This year’s season of Degree Shows highlight the next generation of creative talent. Aesthetica selects ten to see across the UK this summer.
Taking place as part of the city’s inaugural Ignite Festival of Creativity, Plymouth’s degree shows occupy more than 15 spaces and span a diverse range of media – from 3D printing and fashion design to game arts and graphic design. Audiences can see intimate portraits by Zephyre Rose alongside Thyra Bankole’s zine that “champions women of colour in the creative industries.” 15-20 June.
Taking place at Hatton Gallery, Newcastle’s exhibition brings together work by 58 emerging artists. Foregrounding the results of four years study on the BA in Fine Art, this year’s pieces include painting, new media, film, video, sculpture, photography, print, sound, performance and installation in an expansive and all-encompassing event. 1-15 June.
Thousands of artworks go on display to celebrate Norwich University of the Arts’ 2019 graduates. Expanding the boundaries of art, the selection includes video games, VFX and animation. Architectural drawings and models explore the urban landscape, whilst contemporary approaches to painting, illustration and sculpture offer forward-thinking visuals. 25 June–3 July.
Visitors to The Cass’ Summer Show can experience creative output from across the school’s art, architecture and design courses. With interiors and visual communication at Goulston Street, 3D design at Wash Houses and fine art and photography in the Annexe, the presentation is wide-reaching, and accompanied by busy schedule of events. 20-30 June.
Future-facing designers, makers, thinkers and innovators come together in this two-part display. An array of work pushes the boundaries of the ever-evolving design, media and screen industries. Show 1: Media looks at advertising, journalism, photography and documentary practice, whilst Show 2: Design and Screen delves into visual culture and communication. 30 May – 22 June.
“Students are increasingly using their creative talents to have a positive impact on society.” – Michael Marsden, Dean of the School of Art & Design. SHOW unites 1,318 creatives from 26 courses, each exploring and responding to key 21st century themes including health and wellbeing, sustainability, technology and identity. 1–9 June.
Spread across four campuses, UCA’s end-of-year offerings demonstrate an extraordinary breadth. Featured above is Urban Abstraction by Mariyam Bajwa, whose vibrant textile collections for fashion and interiors are inspired by both cities and nature. A spontaneous selection of bold shapes and structures come together in Bajwa’s colourful prints. Throughout June.

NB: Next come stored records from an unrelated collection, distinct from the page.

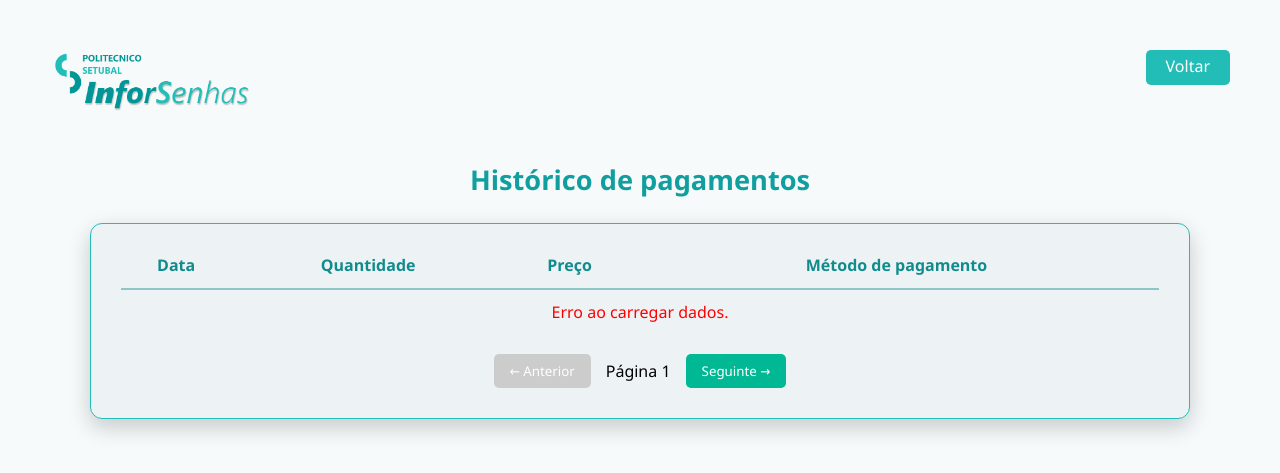
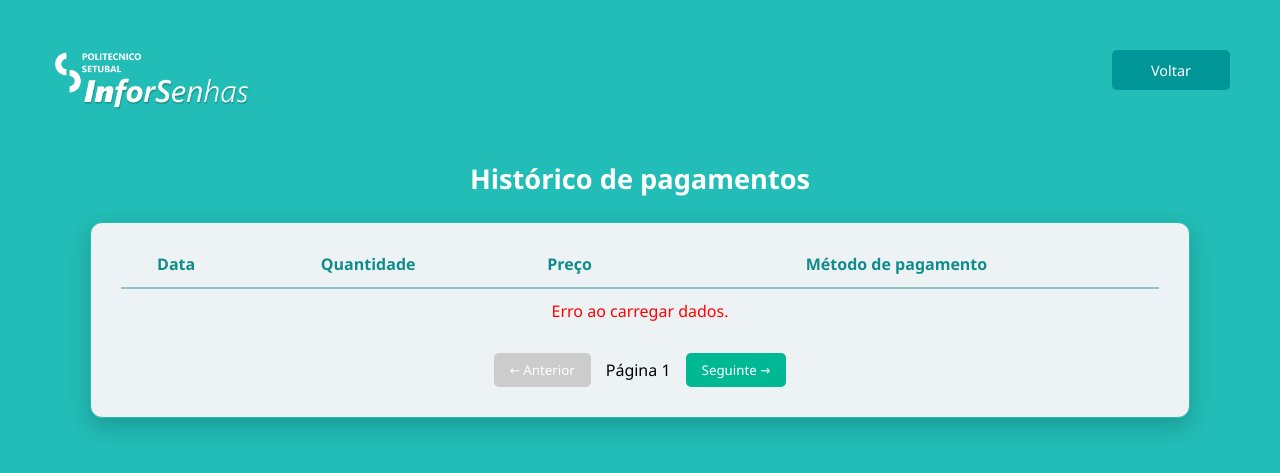
Before and after one commit to IuriCasasNovas/Internet-Of-Things-Project, a PHP site: page /pages/historicoPagamento.html in a window 1280 px wide. Shown: the top 473 px of the page. Run offline with PHP 8.4, Linux system fonts and the light colour scheme.

Commit message:
alteracoes em detalhes parte 1

```diff
--- a/Plataforma-Senhas-Estudantes/src/css/dashboard.css
+++ b/Plataforma-Senhas-Estudantes/src/css/dashboard.css
@@ -146,7 +146,7 @@ main.container {
     gap: 10px;
 }
 
-.botoes a {
+.botoes button {
     display: flex;
     align-items: center;
     justify-content: center;
@@ -161,7 +161,7 @@ main.container {
     text-align: center;
 }
 
-.botoes a:hover {
+.botoes button:hover {
     background-color: #22bdb5ba;
 }
 
--- a/Plataforma-Senhas-Estudantes/src/css/historicoPagamento.css
+++ b/Plataforma-Senhas-Estudantes/src/css/historicoPagamento.css
@@ -7,7 +7,7 @@
 }
 
 body {
-    background: #f7fafb;
+    background: #22BDB6;
     padding: 40px 20px;
     display: flex;
     flex-direction: column;
@@ -21,26 +21,31 @@ header{
     justify-content: space-between;
 }
 
-.header img {
+header img {
     left: 0;
     width: 200px;
     height: auto;
     margin-bottom: 40px;
 }
 
-.header a {
-    height: 35px;
-    padding: 5px 20px;
+header a {
+    background-color: #009697;
     border-radius: 5px;
-    background-color: #22BDB6;
+    display: flex;
+    justify-content: center;
+    align-items: center;
+    width: 10%;
+    height: 5vh;
+    text-decoration: none;
     color: white;
-    text-decoration: none;
+    font-weight: 500;
+    font-size: 90%;
 }
 
 /* Título */
 .titulo {
     font-size: 1.7rem;
-    color: #109e9e;
+    color: #ffffff;
     margin-bottom: 25px;
     text-align: center;
 }
--- a/Plataforma-Senhas-Estudantes/src/css/index.css
+++ b/Plataforma-Senhas-Estudantes/src/css/index.css
@@ -294,8 +294,8 @@ nav ul li a{
 }
 .equipe .foto-perfil img{
     border: 3px solid #008b8b;
-    width: 150px;
-    height: 150px;
+    width: 195px;
+    height: 200px;
     border-radius: 50%;
 }
 .equipe .nome{
--- a/Plataforma-Senhas-Estudantes/src/pages/checkout.html
+++ b/Plataforma-Senhas-Estudantes/src/pages/checkout.html
@@ -9,9 +9,7 @@
 <body>
     <header>
         <img src="../img/LogoInforSenhas-White.png" alt="InforSenhas">
-        <div class="btn-voltar">
-            <a href="../pages/dashboard.html">Voltar</a>
-        </div>
+        <a href="../pages/dashboard.html">Voltar</a>
     </header>
 
     <main>
--- a/Plataforma-Senhas-Estudantes/src/pages/dashboard.html
+++ b/Plataforma-Senhas-Estudantes/src/pages/dashboard.html
@@ -67,6 +67,7 @@
         <div class="texto">
           <p>Nome de utilizador: <span id="footer-username">Pedro Silva </span><a id="footer-logout" href="">(Sair)</a></p>
           <p>Politica de Proteção de Dados IPS</p>
+          <a href="../Manul/Manual de Utilizador - InforSenhas PT.pdf" download>Manual de Utilizador</a>
         </div>
 
         <div class="social">
--- a/Plataforma-Senhas-Estudantes/src/pages/historicoPagamento.html
+++ b/Plataforma-Senhas-Estudantes/src/pages/historicoPagamento.html
@@ -9,8 +9,8 @@
 
 <body>
 
-    <header class="header">
-        <img src="../img/LogoInforSenhas.png" alt="Logo InforSenhas">
+    <header>
+        <img src="../img/LogoInforSenhas-White.png" alt="Logo InforSenhas">
         <a href="../pages/dashboard.html">Voltar</a>
     </header>
 
```
Also changed, not shown: Plataforma-Senhas-Estudantes/src/css/checkout.css (+8 -1 lines), Plataforma-Senhas-Estudantes/src/pages/index.html (+4 -16 lines), Plataforma-Senhas-Estudantes/src/img/iuri-img.jpg (added), Plataforma-Senhas-Estudantes/src/img/pedro-img.jpg (added), Plataforma-Senhas-Estudantes/src/img/riley-img.jpg (added), 2 other files.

The Royal College of Art showcases work by over 800 art and design postgraduate students. Demonstrating imagination and technical skill, Show 2019 presents new solutions to pressing global problems alongside fine art that holds up mirror to the world. Across Kensington and Battersea, RCA presents a forward-thinking and responsive crop. 29 June – 7 July.
Transforming Leeds Arts University’s buildings into large scale exhibition spaces, We Don’t Quack Like Other Ducks foregrounds the institution’s position as a stand-out voice on the contemporary art scene. Visitors are offered the opportunity to purchase prints, cards, stationery and artwork from the accompanying Art Market. Until 13 June.
Bringing together three years of critical Fine Art practice into one showcase, this year’s BA Fine Art exhibition visualises Goldsmith’s commitment to exploring, questioning and reshaping the wider world. Offering new perspectives on the contemporary society, the exhibition promises to inspire thoughtful, imaginative engagement. 21-24 June.
Lead image: Amar Gill, Leeds Arts University.